:: MATERIAL TO PROCESS

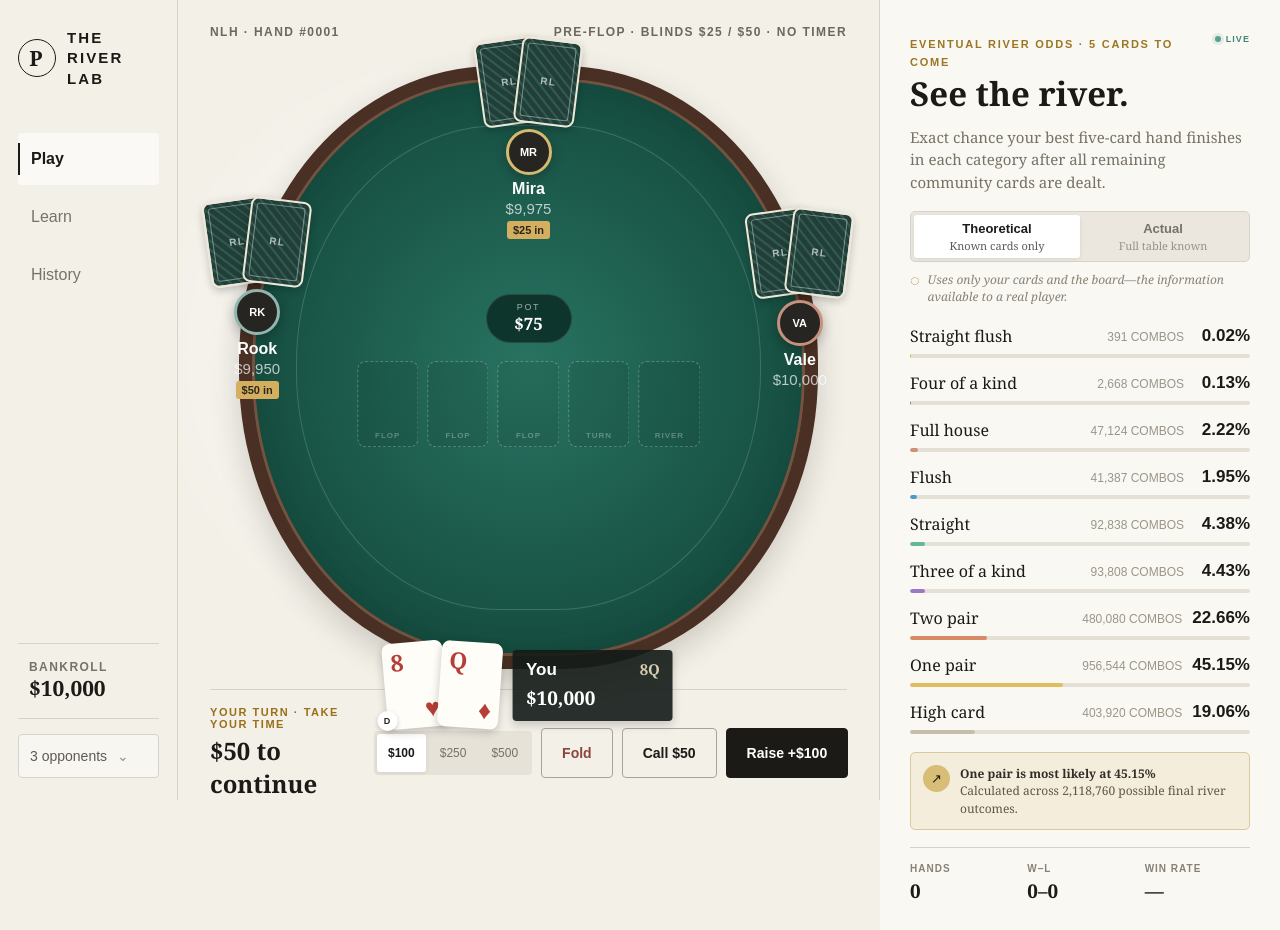
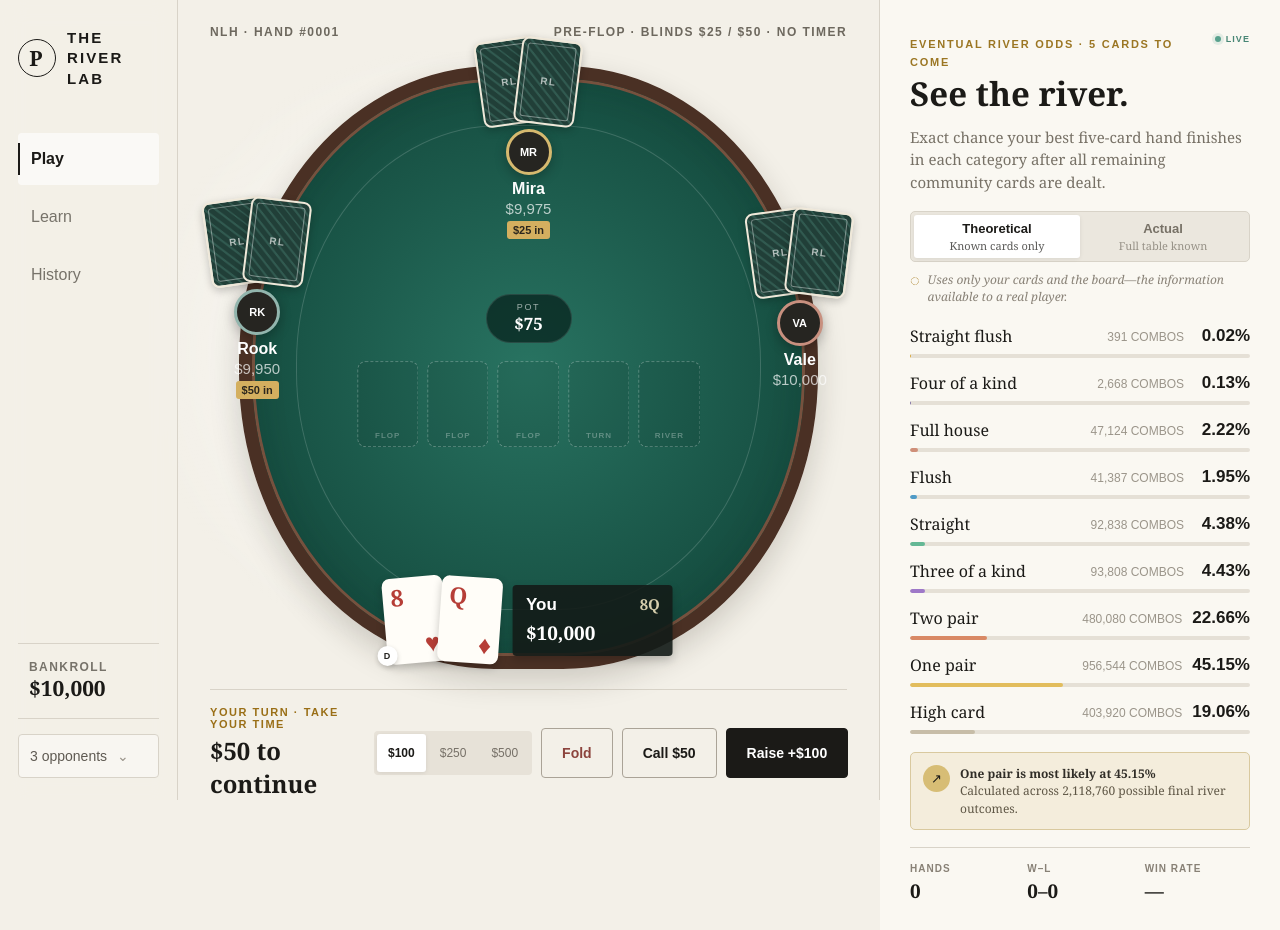
Before and after one commit to eric19960304/poker-math, a React (Vite) app: page / in a window 1280 px wide. Built offline with nearby package versions, Linux system fonts and the light colour scheme.

Commit message:
Separate player cards from controls

```diff
--- a/app/globals.css
+++ b/app/globals.css
@@ -71,7 +71,7 @@ nav button.nav-active::after { content: ""; position: absolute; left: 0; top: 10
 .count-3 .seat-0 { left: 50%; top: clamp(105px, 18%, 120px); } .count-3 .seat-1 { left: 1%; top: 46%; } .count-3 .seat-2 { left: 99%; top: 46%; }
 .count-4 .seat-0 { left: 27%; top: clamp(105px, 18%, 120px); } .count-4 .seat-1 { left: 73%; top: clamp(105px, 18%, 120px); } .count-4 .seat-2 { left: 1%; top: 49%; } .count-4 .seat-3 { left: 99%; top: 49%; }
 .count-5 .seat-0 { left: 50%; top: clamp(105px, 18%, 120px); } .count-5 .seat-1 { left: 19%; top: clamp(120px, 21%, 140px); } .count-5 .seat-2 { left: 1%; top: 53%; } .count-5 .seat-3 { left: 99%; top: 53%; } .count-5 .seat-4 { left: 81%; top: clamp(120px, 21%, 140px); }
-.hero-seat { position: absolute; z-index: 5; left: 50%; bottom: -29px; transform: translate(-50%, 50%); display: flex; align-items: center; gap: 12px; color: white; transition: opacity .2s ease; }
+.hero-seat { position: absolute; z-index: 5; left: 50%; bottom: 36px; transform: translate(-50%, 50%); display: flex; align-items: center; gap: 12px; color: white; transition: opacity .2s ease; }
 .hero-seat.folded { opacity: .45; filter: grayscale(1); }
 .hero-seat .hole-cards { display: flex; }
 .hero-seat .hole-cards .playing-card:first-child { margin-right: -6px; transform: rotate(-5deg); }
```
Also changed, not shown: 4 other files (tests, documents, lock files or other folders).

::::

WHAT IS EXPECTED = Whenever the string "hole" shows up in a line above, copy that line.

OUTPUT FOR THIS EXERCISE =
 .hero-seat .hole-cards { display: flex; }
 .hero-seat .hole-cards .playing-card:first-child { margin-right: -6px; transform: rotate(-5deg); }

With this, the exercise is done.